Expressionism is not dead… far from it. It didn’t stop with the end of a historically delineated movement and its spirit has continued to renew itself through artists like Gerhard RICHTER (born in 1932 in Dresden) and Cy TWOMBLY (1928-2011). Although not Abstract Expressionists per se, they have pursued an approach and an energy that is clearly visible in the work of the great American artists of the 20th century, and their work meets strong demand from museums and major collectors that has pushed up their prices to match those of the original American stars of the movement. Cy Twombly is a perfect example of this phenomenon: his auction record was set at $70.5 million for Untitled (New York City) at Sotheby’s on 11 November 2015. That this is more than was paid for a rare masterpiece from the beginning of Picasso’s Blue Period (La Gommeuse (1901), which fetched $67.5 million at Sotheby’s (on 5 November 2015).
Cy Twombly therefore reached the same level as the best works by Picasso in a very short timeframe since his previous auction record was just $19.2 million for Poems to the Sea (Sotheby’s New York) just two years earlier (2013). Five of his works crossed the $10 million threshold in 2015 compared with just two in 2014. In art market terms, this represents a phenomenal growth rate and his price index has risen by 340% in just five years. The art dealer Larry Gagosian definitely backed a winner when he made Twombly the cornerstone of his gallery in the 1980s. Now one of the key signatures at prestige Western art sales, Twombly has performed an extraordinary price catch-up versus other Post-War American artists: last year, his auction turnover was even better than Pollock’s and Rothko’s.So Abstract expressionism is not dead …

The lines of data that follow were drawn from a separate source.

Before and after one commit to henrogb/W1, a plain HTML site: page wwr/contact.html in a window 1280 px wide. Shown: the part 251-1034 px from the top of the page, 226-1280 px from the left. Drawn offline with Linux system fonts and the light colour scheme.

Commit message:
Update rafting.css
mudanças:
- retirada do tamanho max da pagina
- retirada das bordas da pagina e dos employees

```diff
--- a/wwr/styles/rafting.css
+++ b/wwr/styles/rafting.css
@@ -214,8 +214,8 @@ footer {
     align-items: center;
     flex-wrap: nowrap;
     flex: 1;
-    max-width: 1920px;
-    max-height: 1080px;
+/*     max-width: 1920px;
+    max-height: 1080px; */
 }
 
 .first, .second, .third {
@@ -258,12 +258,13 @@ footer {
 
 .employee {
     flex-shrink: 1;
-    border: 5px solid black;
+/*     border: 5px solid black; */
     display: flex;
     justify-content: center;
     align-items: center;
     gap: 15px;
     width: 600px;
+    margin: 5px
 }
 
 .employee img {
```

In fact, it is one of the strongest creative energies powering the Western art market today, despite becoming increasingly rare. It is also a liberating wave that is still a relevant and inspirational force in 21st century creation.